▸ **Work instructions**
Each entry below should be output exactly, apart from its images.

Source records
-*-

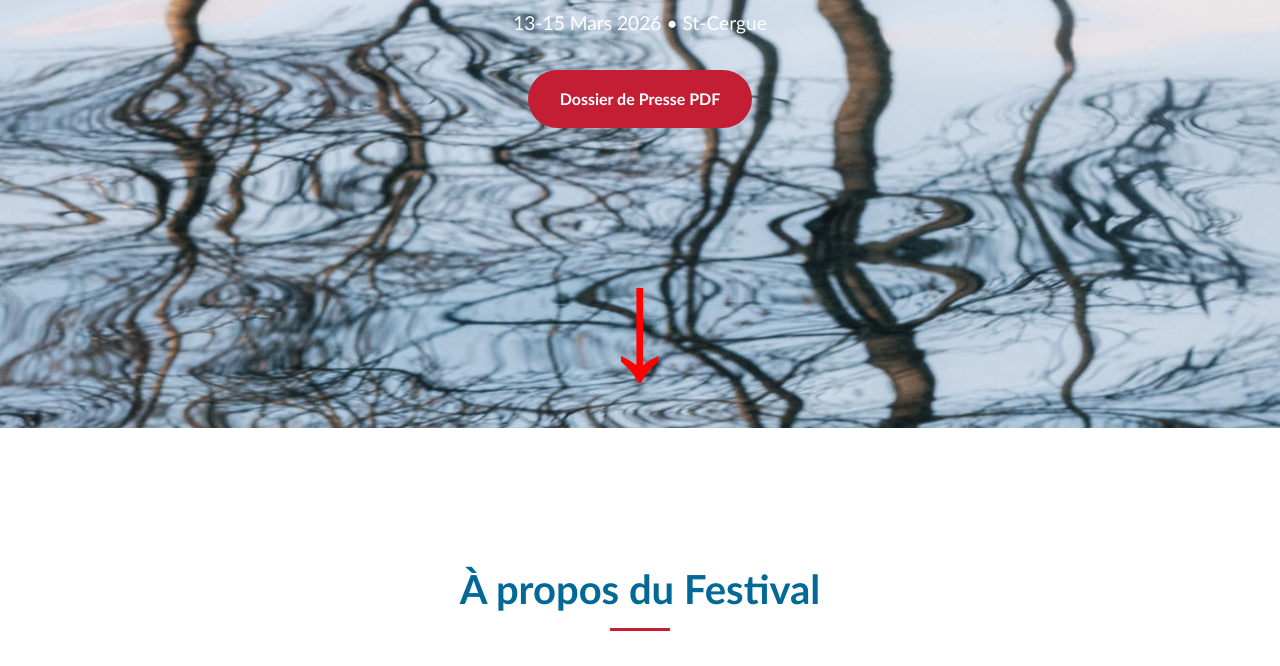
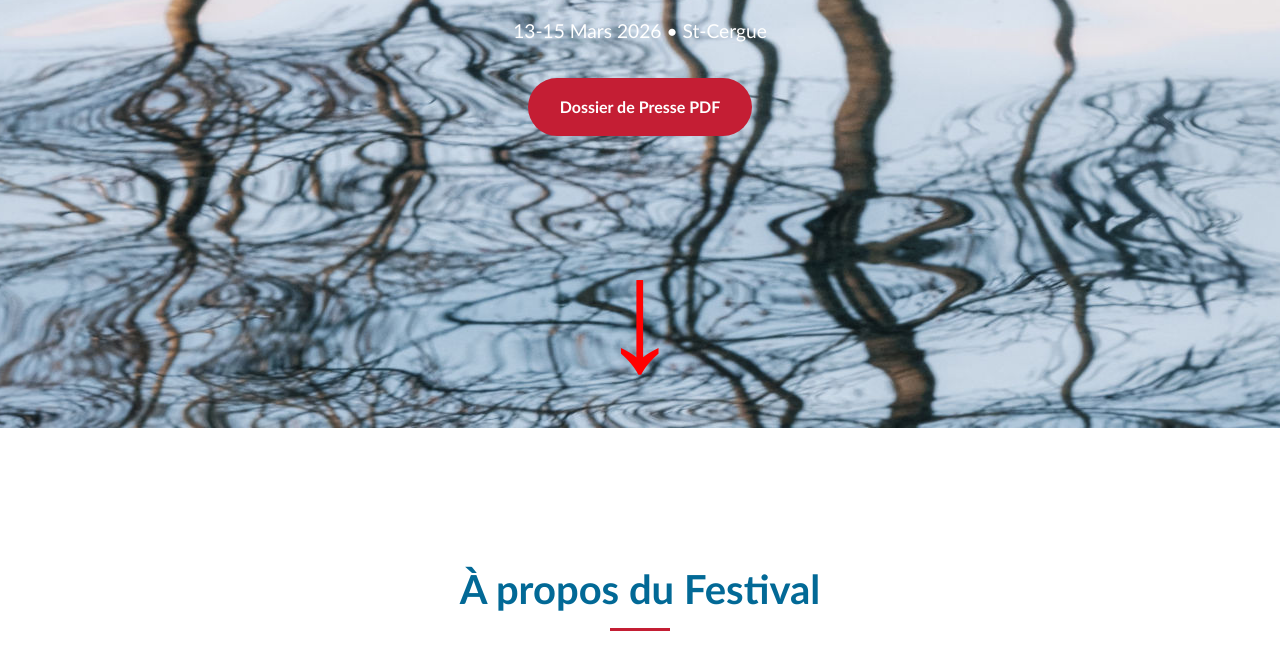
Before and after one commit to mobile-michel/festivalphotostcergue, a website: page index.html in a window 1280 px wide. Shown: the part 372-1038 px from the top of the page. Drawn offline with Linux system fonts and the light colour scheme.

Commit message:
Update index.html

```diff
--- a/index.html
+++ b/index.html
@@ -38,7 +38,7 @@
                 <p class="subtitle">L'eau dans tous ses états</p>
                 <p class="date-location">13-15 Mars 2026 • St-Cergue</p>
                 <p><a href="dossier-presse.pdf" class="cta-button">Dossier de Presse PDF</a></p>
-                <p style="color: red; font-family: monospace; font-size: 10rem; margin-top: 5rem;">&darr;</p>
+                <p style="color: red; font-family: monospace; font-size: 10rem; margin-top: 4rem;">&darr;</p>
             </div>
         </section>
 
```
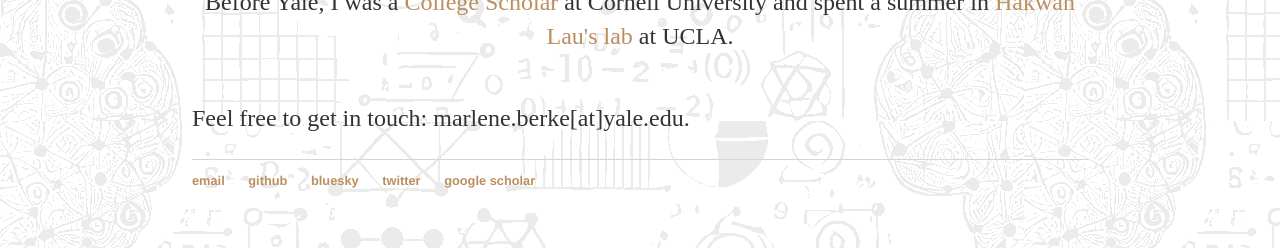
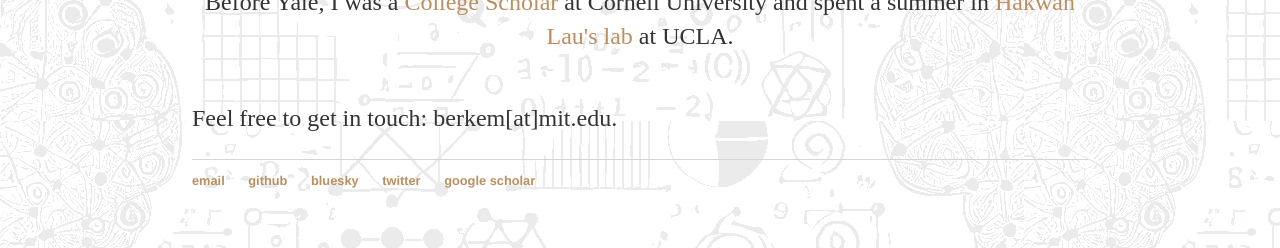
Before and after one commit to marleneberke/marleneberke.github.io, a Jekyll site: the page built from index.html, in a window 1280 px wide. Shown: the part 903-1151 px from the top of the page. Built offline with Jekyll 4.4.1, drawn with Linux system fonts in a browser that asks for light colours.

Commit message:
updated to mit email address

```diff
--- a/index.html
+++ b/index.html
@@ -24,6 +24,6 @@ title: Marlene Berke
  		</div>
     	</div>
 
-	<p>Feel free to get in touch: marlene.berke[at]yale.edu. </p>
+	<p>Feel free to get in touch: berkem[at]mit.edu. </p>
 
 </div><!-- /.blurb -->
--- a/publications.html
+++ b/publications.html
@@ -16,7 +16,7 @@ title: Publications
 
 <p><b>Berke*, M.</b>, Horschler*, D., Royka, A., Santos, L., & Jara-Ettinger, J. (<i>submitted</i>). What Primates Know About Other Minds and When They Use It: A Compuational Approach to Comparative Theory of Mind. <a href="https://www.biorxiv.org/content/10.1101/2023.08.02.551487v1.full.pdf">preprint</a> </p>
 
-<p>Krapf, J., Yong, P., <b>Berke, M.</b>, Bohm-Starke, N., Bornstein, J., Chrysilla, E., Dempsey, T., Falsetta, M., Foster, D., Goldstein, S., Iadarola, M., Kellogg-Spadt, S., Mannes, A., Vogel, J., & Goldstein, A. (<i>submitted</i>). Key Outcomes of the Vulvodynia Therapeutic Research Summit: Identifying Targets for Further Research Study in the Treatment of Provoked Vestibulodynia </p>
+<p>Krapf, J., Yong, P., <b>Berke, M.</b>, Bohm-Starke, N., Bornstein, J., Chrysilla, E., Dempsey, T., Falsetta, M., Foster, D., Goldstein, S., Iadarola, M., Kellogg-Spadt, S., Mannes, A., Vogel, J., & Goldstein, A. (<i>submitted</i>). Key Outcomes of the Vulvodynia Therapeutic Research Summit: Identifying Targets for Further Research Study in the Treatment of Provoked Vestibulodynia. </p>
 
 <p>Rubio-Fernandez, P., <b>Berke, M.</b>, & Jara-Ettinger, J. (2024). Tracking Minds in Communication. <i>Trends in Cognitive Sciences.</i> <a href=https://www.sciencedirect.com/science/article/pii/S1364661324003127>https://www.sciencedirect.com/science/article/pii/S1364661324003127</a> <a href="https://github.com/marleneberke/marleneberke.github.io/raw/main/TrackingMinds.pdf">pdf</a> </p>
 
```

-*-

▸ **Task response**
Before and after one commit to mobile-michel/festivalphotostcergue, a website: page index.html in a window 1280 px wide. Shown: the part 372-1038 px from the top of the page. Drawn offline with Linux system fonts and the light colour scheme.

Commit message:
Update index.html

```diff
--- a/index.html
+++ b/index.html
@@ -38,7 +38,7 @@
                 <p class="subtitle">L'eau dans tous ses états</p>
                 <p class="date-location">13-15 Mars 2026 • St-Cergue</p>
                 <p><a href="dossier-presse.pdf" class="cta-button">Dossier de Presse PDF</a></p>
-                <p style="color: red; font-family: monospace; font-size: 10rem; margin-top: 5rem;">&darr;</p>
+                <p style="color: red; font-family: monospace; font-size: 10rem; margin-top: 4rem;">&darr;</p>
             </div>
         </section>
 
```
Before and after one commit to marleneberke/marleneberke.github.io, a Jekyll site: the page built from index.html, in a window 1280 px wide. Shown: the part 903-1151 px from the top of the page. Built offline with Jekyll 4.4.1, drawn with Linux system fonts in a browser that asks for light colours.

Commit message:
updated to mit email address

```diff
--- a/index.html
+++ b/index.html
@@ -24,6 +24,6 @@ title: Marlene Berke
  		</div>
     	</div>
 
-	<p>Feel free to get in touch: marlene.berke[at]yale.edu. </p>
+	<p>Feel free to get in touch: berkem[at]mit.edu. </p>
 
 </div><!-- /.blurb -->
--- a/publications.html
+++ b/publications.html
@@ -16,7 +16,7 @@ title: Publications
 
 <p><b>Berke*, M.</b>, Horschler*, D., Royka, A., Santos, L., & Jara-Ettinger, J. (<i>submitted</i>). What Primates Know About Other Minds and When They Use It: A Compuational Approach to Comparative Theory of Mind. <a href="https://www.biorxiv.org/content/10.1101/2023.08.02.551487v1.full.pdf">preprint</a> </p>
 
-<p>Krapf, J., Yong, P., <b>Berke, M.</b>, Bohm-Starke, N., Bornstein, J., Chrysilla, E., Dempsey, T., Falsetta, M., Foster, D., Goldstein, S., Iadarola, M., Kellogg-Spadt, S., Mannes, A., Vogel, J., & Goldstein, A. (<i>submitted</i>). Key Outcomes of the Vulvodynia Therapeutic Research Summit: Identifying Targets for Further Research Study in the Treatment of Provoked Vestibulodynia </p>
+<p>Krapf, J., Yong, P., <b>Berke, M.</b>, Bohm-Starke, N., Bornstein, J., Chrysilla, E., Dempsey, T., Falsetta, M., Foster, D., Goldstein, S., Iadarola, M., Kellogg-Spadt, S., Mannes, A., Vogel, J., & Goldstein, A. (<i>submitted</i>). Key Outcomes of the Vulvodynia Therapeutic Research Summit: Identifying Targets for Further Research Study in the Treatment of Provoked Vestibulodynia. </p>
 
 <p>Rubio-Fernandez, P., <b>Berke, M.</b>, & Jara-Ettinger, J. (2024). Tracking Minds in Communication. <i>Trends in Cognitive Sciences.</i> <a href=https://www.sciencedirect.com/science/article/pii/S1364661324003127>https://www.sciencedirect.com/science/article/pii/S1364661324003127</a> <a href="https://github.com/marleneberke/marleneberke.github.io/raw/main/TrackingMinds.pdf">pdf</a> </p>
 
```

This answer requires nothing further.